The best budgeting apps in our opinion are Truebill, YNAB, and of course, Debtly.
The best way to save money on interest is to 1) get a 0% balance transfer card 2) get a 0% purchase credit card and 3) get a credit card consolidation loan (though Payoff, Sofi, or Tally)
We recommend using Honey and Groupon. You can download their browser extensions to get coupons applied directly to your checkout portal when making an online purchase. We also recommend shopping at a bulk grocery store (such as BJ's or Costco) for maximum savings on groceries and household items.
Credit scoring differences between fintech apps (like Credit Karma and NerdWallet) and credit bureaus (like TransUnion, Experian, and Equifax) can be caused by a variety of factors. One of the most important factors involves the type of credit scoring model used in calculating the credit score. The FICO score has long been the industry standard, but recently the VantageScore has become a prominent alternative.
Yes, they are reliable, but their credit scoring model might be different from the model used by the official credit reporting agencies (Experian, TransUnion, and Equifax). This is why your Credit Karma score is usually a little different from your official credit score. Official credit reporting agencies use the FICO scoring model, while most fintech apps use the Vantage 3.0 scoring model.

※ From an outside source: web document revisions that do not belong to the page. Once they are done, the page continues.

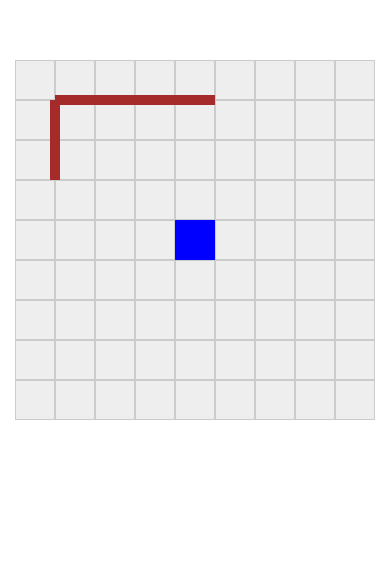
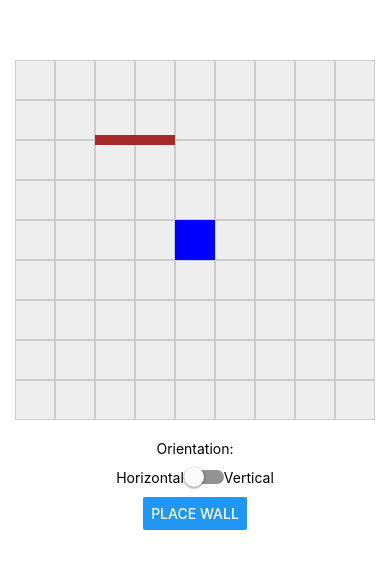
Before and after one commit to rwill128/QuoridorApp, a React Native app: screen / in a window 390 px wide. Shown: the part 182-750 px from the top of the page. Built offline with nearby package versions, Linux system fonts and the light colour scheme.

Commit message:
Adding button for placing walls

```diff
--- a/src/components/Board.tsx
+++ b/src/components/Board.tsx
@@ -1,5 +1,12 @@
 import React, {useState} from 'react';
-import {StyleSheet, TouchableWithoutFeedback, View} from 'react-native';
+import {
+  Button,
+  StyleSheet,
+  Switch,
+  Text,
+  TouchableWithoutFeedback,
+  View,
+} from 'react-native';
 import Piece from './Piece';
 import Wall from './Wall';
 import {canMoveTo} from './CanMoveTo';
@@ -7,15 +14,24 @@ import {canMoveTo} from './CanMoveTo';
 const Board: React.FC = () => {
   const [piecePosition, setPiecePosition] = useState({row: 4, col: 4});
   const [selected, setSelected] = useState(false);
-  const [walls] = useState([
-    {row: 1, col: 1, orientation: 'vertical'},
-    {row: 1, col: 1, orientation: 'horizontal'},
-    {row: 1, col: 3, orientation: 'horizontal'},
+  const [walls, setWalls] = useState<
+    {row: number; col: number; orientation: 'horizontal' | 'vertical'}[]
+  >([
+    {row: 2, col: 2, orientation: 'horizontal'},
     // Add other walls as needed
   ]);
+  const [placingWall, setPlacingWall] = useState(false);
+  const [wallOrientation, setWallOrientation] = useState<
+    'horizontal' | 'vertical'
+  >('horizontal');
+  const [availableWalls, setAvailableWalls] = useState(10);
 
   const handleCellPress = (row: number, col: number) => {
-    if (selected) {
+    if (placingWall && availableWalls > 0) {
+      setWalls([...walls, {row, col, orientation: wallOrientation}]);
+      setPlacingWall(false);
+      setAvailableWalls(availableWalls - 1);
+    } else if (selected) {
       if (canMoveTo(row, col, piecePosition, walls)) {
         setPiecePosition({row, col});
       }
@@ -42,6 +58,7 @@ const Board: React.FC = () => {
   }
 
   return (
+    <View style={styles.container}>
       <View style={styles.board}>
         {grid}
         <Piece
@@ -57,10 +74,28 @@ const Board: React.FC = () => {
           />
         ))}
       </View>
+      <View style={styles.controls}>
+        <Text>Orientation:</Text>
+        <View style={styles.switchContainer}>
+          <Text>Horizontal</Text>
+          <Switch
+            value={wallOrientation === 'vertical'}
+            onValueChange={value =>
+              setWallOrientation(value ? 'vertical' : 'horizontal')
+            }
+          />
+          <Text>Vertical</Text>
+        </View>
+        <Button title="Place Wall" onPress={() => setPlacingWall(true)} />
+      </View>
+    </View>
   );
 };
 
 const styles = StyleSheet.create({
+  container: {
+    alignItems: 'center',
+  },
   board: {
     width: 360,
     height: 360,
@@ -75,6 +110,15 @@ const styles = StyleSheet.create({
     borderWidth: 1,
     borderColor: '#ccc',
   },
+  controls: {
+    marginTop: 20,
+    alignItems: 'center',
+  },
+  switchContainer: {
+    flexDirection: 'row',
+    alignItems: 'center',
+    marginVertical: 10,
+  },
 });
 
 export default Board;
```
Lines whose indentation alone changed are shown as unchanged.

Create an account with Experian. It's free for the starter subscription but that's all you need. It grants you annual credit score updates. Credit Karma gives you weekly credit score updates, but their credit scoring model is different from the ones used by the three US credit bureaus.
Please see the following article for comprehensive breakdown on this topic: https://www.debtly.app/post/alternative-ways-to-improve-your-credit-score
Please see the following article for a comprehensive guide on this: https://www.debtly.app/post/alternative-ways-to-improve-your-credit-score
Yes, closing a credit card account decreases your credit score because it decreases the average age of your credit accounts (which makes up 15% of your credit score).